▶ _Exercise details_:
With pictures removed, output every record below exactly as written.

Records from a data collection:
________________________________________
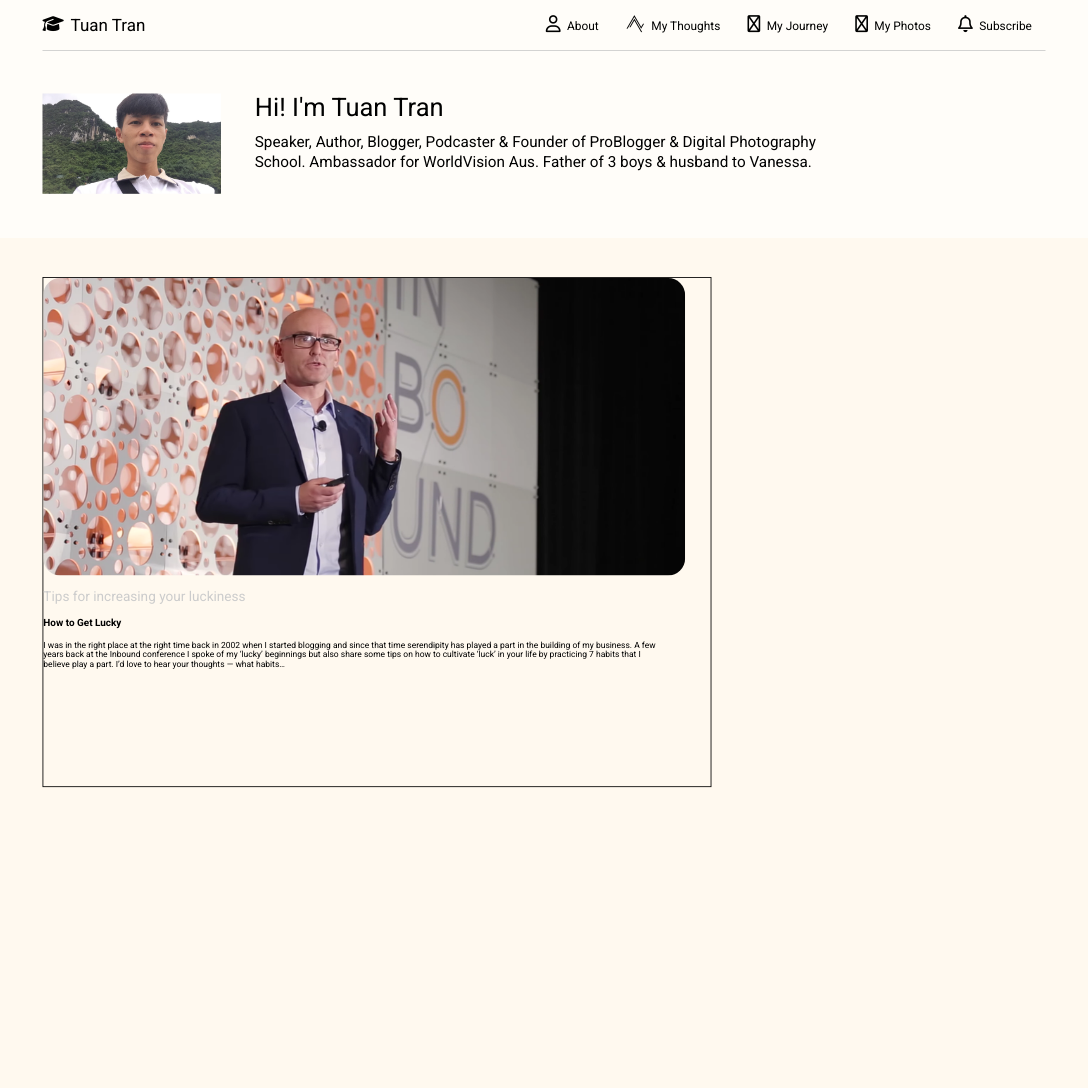
Repository: TranDinhTuann/Blog-Demo
Page: index.html
These files come from the project's save history. The page is drawn as it stood at one moment and after the next save; the edit follows.
The browser window is 1280 px wide. The pictures show the whole page, at 85% of full size.

Above is the page before, as saved 2023-03-22 20:29:12.

After the next save:
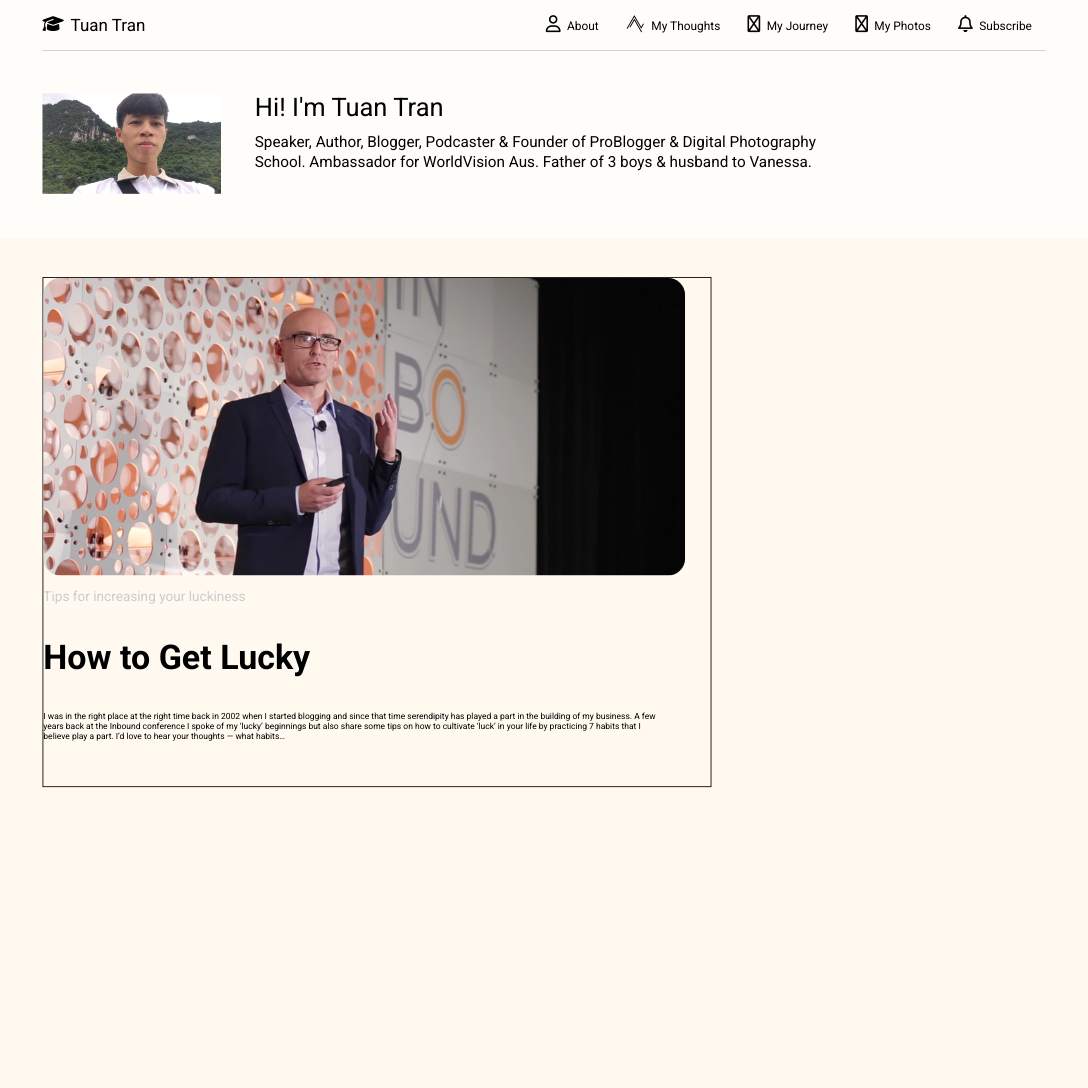
Saved 31 s later.
--- a/assets/css/main.css
+++ b/assets/css/main.css
@@ -119,3 +119,6 @@
     font-size: 16px;
     color: #ccc;
 }
+.heading {
+    font-size: 40px;
+}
________________________________________
▶ _Reply to the exercise_:
Repository: TranDinhTuann/Blog-Demo
Page: index.html
These files come from the project's save history. The page is drawn as it stood at one moment and after the next save; the edit follows.
The browser window is 1280 px wide. The pictures show the whole page, at 85% of full size.

Above is the page before, as saved 2023-03-22 20:29:12.

After the next save:
Saved 31 s later.
--- a/assets/css/main.css
+++ b/assets/css/main.css
@@ -119,3 +119,6 @@
     font-size: 16px;
     color: #ccc;
 }
+.heading {
+    font-size: 40px;
+}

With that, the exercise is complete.